And who doesn’t want that?
#3. It also helps form a strength “base.”
There are 2 ways to get stronger – grease the groove – which is to train the skill and to increase the size of your muscle.
Science has proven that the strength of a muscle is directly proportional to its cross-sectional area.
Therefore, the bigger the muscle, the greater the POTENTIAL for strength.
Why not take advantage of both mechanisms?
Besides, strength acquired through GTG is lost faster than strength gained through laying down new muscle.
#4. It makes you look better nekkid.
Look, if you say you don’t care what you look like in the mirror, I’m calling “BS” on you! Cause if that’s the case – you better stop shaving (ladies too), stop combing your hair and using that fancy “product,” and quit showering while you’re at it.

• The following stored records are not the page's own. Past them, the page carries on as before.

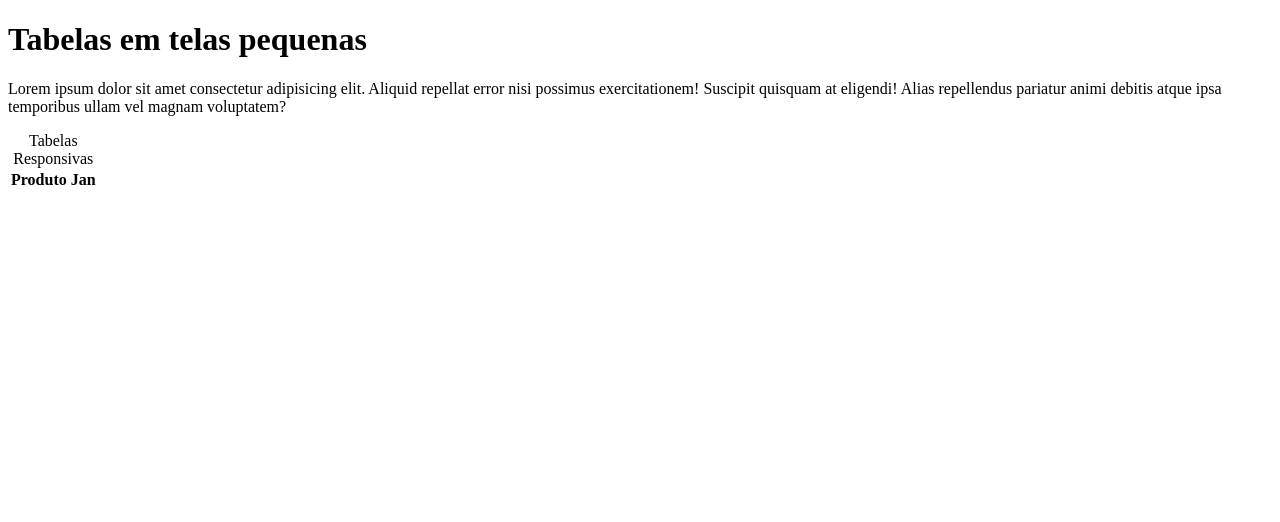
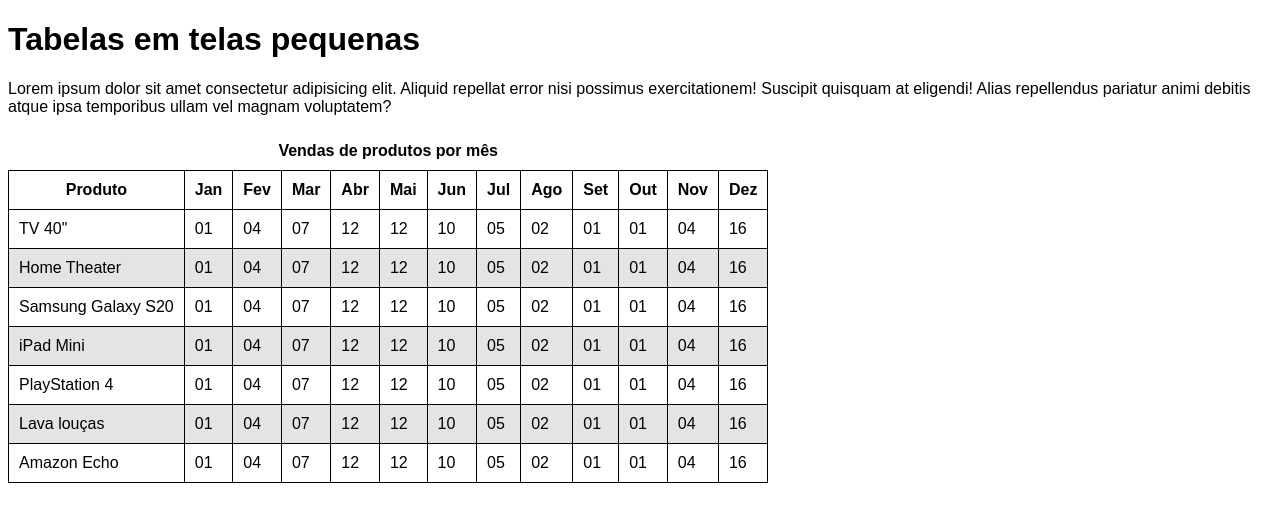
Before and after one commit to kauansales/HTML-CSS, a plain HTML site: page exercícios/ex023/tabela006.html in a window 1280 px wide. Drawn offline with Linux system fonts and the light colour scheme.

Commit message:
atualizei ex24

```diff
--- a/exercícios/ex023/tabela006.html
+++ b/exercícios/ex023/tabela006.html
@@ -4,16 +4,165 @@
     <meta charset="UTF-8">
     <meta name="viewport" content="width=device-width, initial-scale=1.0">
     <title>Tabelas Responsivas</title>
+    <style>
+        body {
+            font-family: Arial, Helvetica, sans-serif;
+        }
+
+        .tbl {
+            overflow-x: auto;
+        }
+
+        table {
+            border-collapse: collapse;
+        }
+
+        caption {
+            font-weight: bold;
+            padding: 10px;
+        }
+
+        tr:nth-child(2n) {
+            background-color: rgb(228, 228, 228);
+        }
+
+        th, td {
+            border: 1px solid black;
+            padding: 10px;
+        }
+    </style>
 </head>
 <body>
     <h1>Tabelas em telas pequenas</h1>
     <p>Lorem ipsum dolor sit amet consectetur adipisicing elit. Aliquid repellat error nisi possimus exercitationem! Suscipit quisquam at eligendi! Alias repellendus pariatur animi debitis atque ipsa temporibus ullam vel magnam voluptatem?</p>
+    <div class="tbl">
     <table>
-        <caption>Tabelas Responsivas</caption>
-        <tr>
-            <th>Produto</th>
-            <th>Jan</th>
-        </tr>
-    </table>
+            <caption>Vendas de produtos por mês</caption>
+            <thead>
+                <tr>
+                    <th>Produto</th>
+                    <th>Jan</th>
+                    <th>Fev</th>
+                    <th>Mar</th>
+                    <th>Abr</th>
+                    <th>Mai</th>
+                    <th>Jun</th>
+                    <th>Jul</th>
+                    <th>Ago</th>
+                    <th>Set</th>
+                    <th>Out</th>
+                    <th>Nov</th>
+                    <th>Dez</th>
+                </tr>
+            </thead>
+            <tbody>
+                <tr>
+                    <td>TV 40"</td>
+                    <td>01</td>
+                    <td>04</td>
+                    <td>07</td>
+                    <td>12</td>
+                    <td>12</td>
+                    <td>10</td>
+                    <td>05</td>
+                    <td>02</td>
+                    <td>01</td>
+                    <td>01</td>
+                    <td>04</td>
+                    <td>16</td>
+                </tr>
+                <tr>
+                    <td>Home Theater</td>
+                    <td>01</td>
+                    <td>04</td>
+                    <td>07</td>
+                    <td>12</td>
+                    <td>12</td>
+                    <td>10</td>
+                    <td>05</td>
+                    <td>02</td>
+                    <td>01</td>
+                    <td>01</td>
+                    <td>04</td>
+                    <td>16</td>
+                </tr>
+                <tr>
+                    <td>Samsung Galaxy S20</td>
+                    <td>01</td>
+                    <td>04</td>
+                    <td>07</td>
+                    <td>12</td>
+                    <td>12</td>
+                    <td>10</td>
+                    <td>05</td>
+                    <td>02</td>
+                    <td>01</td>
+                    <td>01</td>
+                    <td>04</td>
+                    <td>16</td>
+                </tr>
+                <tr>
+                    <td>iPad Mini</td>
+                    <td>01</td>
+                    <td>04</td>
+                    <td>07</td>
+                    <td>12</td>
+                    <td>12</td>
+                    <td>10</td>
+                    <td>05</td>
+                    <td>02</td>
+                    <td>01</td>
+                    <td>01</td>
+                    <td>04</td>
+                    <td>16</td>
+                </tr>
+                <tr>
+                    <td>PlayStation 4</td>
+                    <td>01</td>
+                    <td>04</td>
+                    <td>07</td>
+                    <td>12</td>
+                    <td>12</td>
+                    <td>10</td>
+                    <td>05</td>
+                    <td>02</td>
+                    <td>01</td>
+                    <td>01</td>
+                    <td>04</td>
+                    <td>16</td>
+                </tr>
+                <tr>
+                    <td>Lava louças</td>
+                    <td>01</td>
+                    <td>04</td>
+                    <td>07</td>
+                    <td>12</td>
+                    <td>12</td>
+                    <td>10</td>
+                    <td>05</td>
+                    <td>02</td>
+                    <td>01</td>
+                    <td>01</td>
+                    <td>04</td>
+                    <td>16</td>
+                </tr>
+                <tr>
+                    <td>Amazon Echo</td>
+                    <td>01</td>
+                    <td>04</td>
+                    <td>07</td>
+                    <td>12</td>
+                    <td>12</td>
+                    <td>10</td>
+                    <td>05</td>
+                    <td>02</td>
+                    <td>01</td>
+                    <td>01</td>
+                    <td>04</td>
+                    <td>16</td>
+                </tr>
+            </tbody>
+                </table>
+        </div>
 </body>
 </html>
```
Also changed, not shown: exercícios/ex024/iframe001.html (added, +31 -0 lines), exercícios/ex024/iframe002.html (added, +29 -0 lines), exercícios/ex024/iframe003.html (added, +35 -0 lines), exercícios/ex024/iframe004.html (added, +21 -0 lines), exercícios/ex024/iframe005.html (added, +16 -0 lines), exercícios/ex024/iframe006.html (added, +11 -0 lines), exercícios/ex024/paginas-extras/pag001.html (added, +167 -0 lines), exercícios/ex024/paginas-extras/pag002.html (added, +20 -0 lines), exercícios/ex024/paginas-extras/pag003.html (added, +20 -0 lines), exercícios/ex024/paginas-extras/pag004.html (added, +18 -0 lines), exercícios/ex024/paginas-extras/pag005.html (added, +25 -0 lines), exercícios/ex024/imagem/cursoemvideo.png (added).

When you like what you see in the mirror, you feel better on the inside. Plain and simple. Putting a little bit of muscle on in the right places will help improve that feeling.
*BONUS* #5. It helps with collision/contact sports
Now I don’t know the last time you were tackled or taken down, but if you’re like me, it’s been a couple of years. But this is a valuable point Dan makes, which is that muscle helps absorb impact.
So what that really means in “geezer-speak” is that you may not break something when you fall, trip, or roll down the stairs after a late night drinking binge… (Not saying you would do that, but just in case…)
It also means you recover quicker and you can “play” sooner at full speed, whether it’s on the field or doing office antics. You get the point.
Next time, I’ll show you a super-easy method to pack on some real usable muscle that will make your whole body stronger.
P.S. I think this video really does a great job making Dan’s point about the whole “collision” thing… (Try not to laugh too hard.)